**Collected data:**
══════════

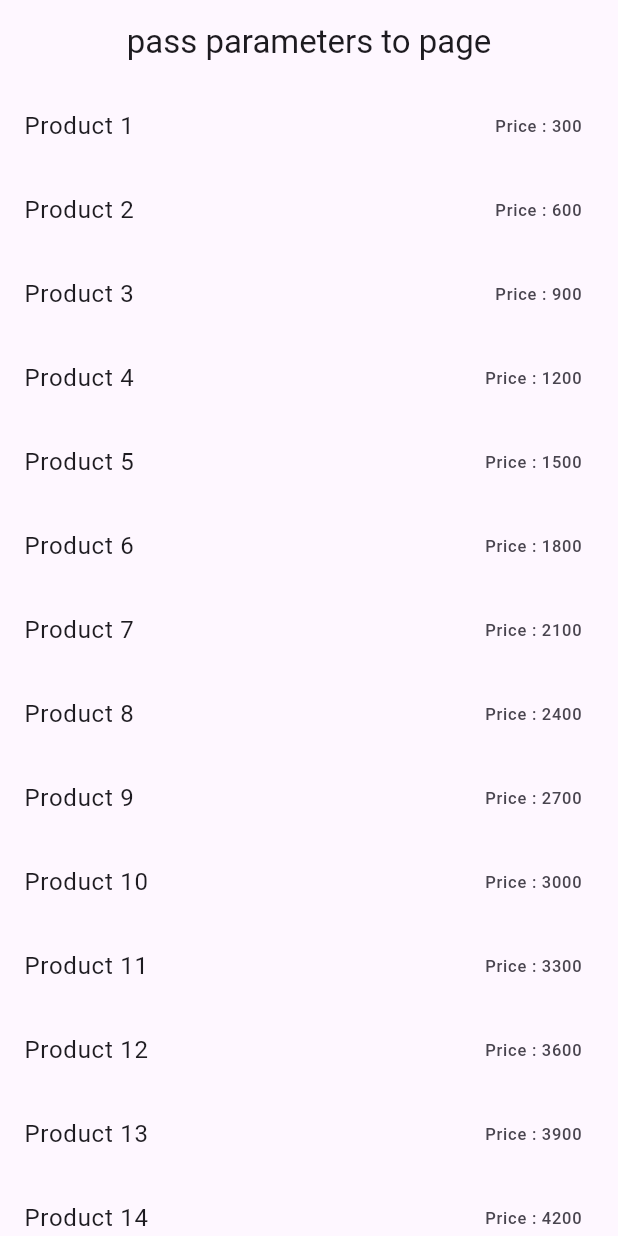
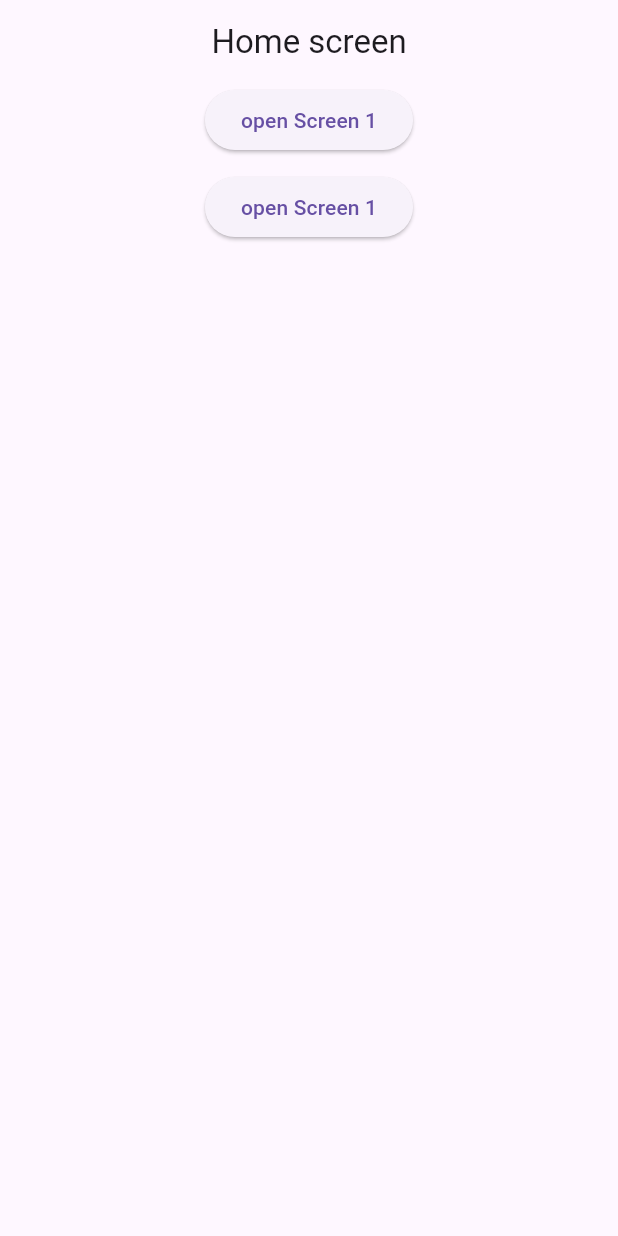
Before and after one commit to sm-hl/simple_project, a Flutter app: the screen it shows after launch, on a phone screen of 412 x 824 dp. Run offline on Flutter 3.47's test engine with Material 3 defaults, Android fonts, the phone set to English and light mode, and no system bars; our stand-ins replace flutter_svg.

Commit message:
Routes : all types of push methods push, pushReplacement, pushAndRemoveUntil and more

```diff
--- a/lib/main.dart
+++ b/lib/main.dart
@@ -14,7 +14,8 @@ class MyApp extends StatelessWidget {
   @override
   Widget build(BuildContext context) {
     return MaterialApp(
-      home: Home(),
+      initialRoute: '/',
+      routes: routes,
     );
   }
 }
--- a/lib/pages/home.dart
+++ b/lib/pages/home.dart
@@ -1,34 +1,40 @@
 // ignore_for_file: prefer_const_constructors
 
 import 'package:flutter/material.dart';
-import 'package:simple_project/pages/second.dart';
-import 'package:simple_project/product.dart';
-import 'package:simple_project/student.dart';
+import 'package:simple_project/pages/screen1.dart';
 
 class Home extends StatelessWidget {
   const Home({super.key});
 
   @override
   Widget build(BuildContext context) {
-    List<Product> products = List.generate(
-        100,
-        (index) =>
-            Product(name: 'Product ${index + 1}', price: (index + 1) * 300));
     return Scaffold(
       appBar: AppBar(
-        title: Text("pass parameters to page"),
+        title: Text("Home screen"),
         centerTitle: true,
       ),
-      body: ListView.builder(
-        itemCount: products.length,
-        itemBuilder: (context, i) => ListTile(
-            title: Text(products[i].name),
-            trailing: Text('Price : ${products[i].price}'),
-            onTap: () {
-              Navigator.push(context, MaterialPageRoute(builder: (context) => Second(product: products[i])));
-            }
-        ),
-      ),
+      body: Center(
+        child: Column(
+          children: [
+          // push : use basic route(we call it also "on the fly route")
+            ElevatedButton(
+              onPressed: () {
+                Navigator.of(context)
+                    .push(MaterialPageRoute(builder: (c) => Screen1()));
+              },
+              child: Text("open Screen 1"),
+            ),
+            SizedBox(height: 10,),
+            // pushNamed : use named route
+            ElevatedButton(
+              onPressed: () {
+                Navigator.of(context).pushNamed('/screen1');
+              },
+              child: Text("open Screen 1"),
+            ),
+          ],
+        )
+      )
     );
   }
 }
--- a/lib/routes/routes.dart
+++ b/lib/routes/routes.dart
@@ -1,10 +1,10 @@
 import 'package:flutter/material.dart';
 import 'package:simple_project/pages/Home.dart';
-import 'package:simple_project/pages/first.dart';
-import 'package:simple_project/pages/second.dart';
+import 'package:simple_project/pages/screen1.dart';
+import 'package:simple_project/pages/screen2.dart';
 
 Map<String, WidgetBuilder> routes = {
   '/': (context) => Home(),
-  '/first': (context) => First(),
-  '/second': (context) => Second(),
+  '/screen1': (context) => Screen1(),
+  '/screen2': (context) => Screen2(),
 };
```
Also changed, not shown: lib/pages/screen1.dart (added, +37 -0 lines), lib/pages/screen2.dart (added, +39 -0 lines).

══════════

**TASK DIRECTIONS:** Every line of the data above is to be set down word for word, with the pictures left out.

**RESPONSE TO THE TASK:**
Before and after one commit to sm-hl/simple_project, a Flutter app: the screen it shows after launch, on a phone screen of 412 x 824 dp. Run offline on Flutter 3.47's test engine with Material 3 defaults, Android fonts, the phone set to English and light mode, and no system bars; our stand-ins replace flutter_svg.

Commit message:
Routes : all types of push methods push, pushReplacement, pushAndRemoveUntil and more

```diff
--- a/lib/main.dart
+++ b/lib/main.dart
@@ -14,7 +14,8 @@ class MyApp extends StatelessWidget {
   @override
   Widget build(BuildContext context) {
     return MaterialApp(
-      home: Home(),
+      initialRoute: '/',
+      routes: routes,
     );
   }
 }
--- a/lib/pages/home.dart
+++ b/lib/pages/home.dart
@@ -1,34 +1,40 @@
 // ignore_for_file: prefer_const_constructors
 
 import 'package:flutter/material.dart';
-import 'package:simple_project/pages/second.dart';
-import 'package:simple_project/product.dart';
-import 'package:simple_project/student.dart';
+import 'package:simple_project/pages/screen1.dart';
 
 class Home extends StatelessWidget {
   const Home({super.key});
 
   @override
   Widget build(BuildContext context) {
-    List<Product> products = List.generate(
-        100,
-        (index) =>
-            Product(name: 'Product ${index + 1}', price: (index + 1) * 300));
     return Scaffold(
       appBar: AppBar(
-        title: Text("pass parameters to page"),
+        title: Text("Home screen"),
         centerTitle: true,
       ),
-      body: ListView.builder(
-        itemCount: products.length,
-        itemBuilder: (context, i) => ListTile(
-            title: Text(products[i].name),
-            trailing: Text('Price : ${products[i].price}'),
-            onTap: () {
-              Navigator.push(context, MaterialPageRoute(builder: (context) => Second(product: products[i])));
-            }
-        ),
-      ),
+      body: Center(
+        child: Column(
+          children: [
+          // push : use basic route(we call it also "on the fly route")
+            ElevatedButton(
+              onPressed: () {
+                Navigator.of(context)
+                    .push(MaterialPageRoute(builder: (c) => Screen1()));
+              },
+              child: Text("open Screen 1"),
+            ),
+            SizedBox(height: 10,),
+            // pushNamed : use named route
+            ElevatedButton(
+              onPressed: () {
+                Navigator.of(context).pushNamed('/screen1');
+              },
+              child: Text("open Screen 1"),
+            ),
+          ],
+        )
+      )
     );
   }
 }
--- a/lib/routes/routes.dart
+++ b/lib/routes/routes.dart
@@ -1,10 +1,10 @@
 import 'package:flutter/material.dart';
 import 'package:simple_project/pages/Home.dart';
-import 'package:simple_project/pages/first.dart';
-import 'package:simple_project/pages/second.dart';
+import 'package:simple_project/pages/screen1.dart';
+import 'package:simple_project/pages/screen2.dart';
 
 Map<String, WidgetBuilder> routes = {
   '/': (context) => Home(),
-  '/first': (context) => First(),
-  '/second': (context) => Second(),
+  '/screen1': (context) => Screen1(),
+  '/screen2': (context) => Screen2(),
 };
```
Also changed, not shown: lib/pages/screen1.dart (added, +37 -0 lines), lib/pages/screen2.dart (added, +39 -0 lines).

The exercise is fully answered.